AIM OF THE EXERCISE —
Go through the data below and return each line where the string "PROJECT" appears.

Start of Block

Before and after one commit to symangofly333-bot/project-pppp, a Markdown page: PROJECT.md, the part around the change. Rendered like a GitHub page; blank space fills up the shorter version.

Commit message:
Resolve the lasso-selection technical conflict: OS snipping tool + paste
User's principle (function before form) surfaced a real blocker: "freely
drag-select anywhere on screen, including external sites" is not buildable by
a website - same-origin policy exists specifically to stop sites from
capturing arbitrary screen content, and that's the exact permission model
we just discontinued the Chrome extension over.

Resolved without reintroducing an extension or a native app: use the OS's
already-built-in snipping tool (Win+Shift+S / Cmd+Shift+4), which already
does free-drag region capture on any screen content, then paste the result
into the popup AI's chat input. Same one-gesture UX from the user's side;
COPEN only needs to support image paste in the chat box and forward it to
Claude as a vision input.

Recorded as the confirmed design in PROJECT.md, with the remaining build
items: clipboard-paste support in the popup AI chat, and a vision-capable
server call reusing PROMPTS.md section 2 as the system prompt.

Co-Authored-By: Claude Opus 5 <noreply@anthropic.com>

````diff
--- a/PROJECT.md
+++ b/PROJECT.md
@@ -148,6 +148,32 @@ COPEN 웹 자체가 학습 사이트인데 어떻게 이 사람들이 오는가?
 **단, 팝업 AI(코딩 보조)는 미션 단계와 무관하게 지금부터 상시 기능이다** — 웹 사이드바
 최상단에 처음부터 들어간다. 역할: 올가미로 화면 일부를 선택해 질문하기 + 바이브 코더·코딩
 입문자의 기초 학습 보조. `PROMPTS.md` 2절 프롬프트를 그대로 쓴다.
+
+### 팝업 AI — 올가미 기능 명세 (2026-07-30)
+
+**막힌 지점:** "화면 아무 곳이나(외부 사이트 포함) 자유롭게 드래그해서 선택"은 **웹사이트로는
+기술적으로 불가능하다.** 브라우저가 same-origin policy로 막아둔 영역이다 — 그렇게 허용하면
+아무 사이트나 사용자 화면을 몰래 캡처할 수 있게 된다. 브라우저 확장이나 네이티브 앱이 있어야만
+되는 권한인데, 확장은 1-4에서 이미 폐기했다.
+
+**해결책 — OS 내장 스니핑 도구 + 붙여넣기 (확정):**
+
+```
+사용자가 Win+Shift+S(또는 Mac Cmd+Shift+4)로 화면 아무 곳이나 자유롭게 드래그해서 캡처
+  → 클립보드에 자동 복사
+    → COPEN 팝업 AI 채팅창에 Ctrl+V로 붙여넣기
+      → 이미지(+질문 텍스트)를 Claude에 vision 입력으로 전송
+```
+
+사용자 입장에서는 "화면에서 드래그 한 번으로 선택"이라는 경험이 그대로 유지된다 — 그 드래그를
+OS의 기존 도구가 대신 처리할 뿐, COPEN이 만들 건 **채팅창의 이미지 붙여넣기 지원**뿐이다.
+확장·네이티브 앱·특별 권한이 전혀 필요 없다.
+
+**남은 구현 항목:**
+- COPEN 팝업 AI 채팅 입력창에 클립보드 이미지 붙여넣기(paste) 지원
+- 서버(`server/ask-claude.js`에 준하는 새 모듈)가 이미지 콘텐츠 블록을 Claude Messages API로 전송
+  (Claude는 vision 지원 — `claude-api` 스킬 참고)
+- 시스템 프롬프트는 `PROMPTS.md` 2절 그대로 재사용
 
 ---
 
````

End of Block

SOLUTION FOR THIS EXERCISE —
Before and after one commit to symangofly333-bot/project-pppp, a Markdown page: PROJECT.md, the part around the change. Rendered like a GitHub page; blank space fills up the shorter version.
Recorded as the confirmed design in PROJECT.md, with the remaining build
--- a/PROJECT.md
+++ b/PROJECT.md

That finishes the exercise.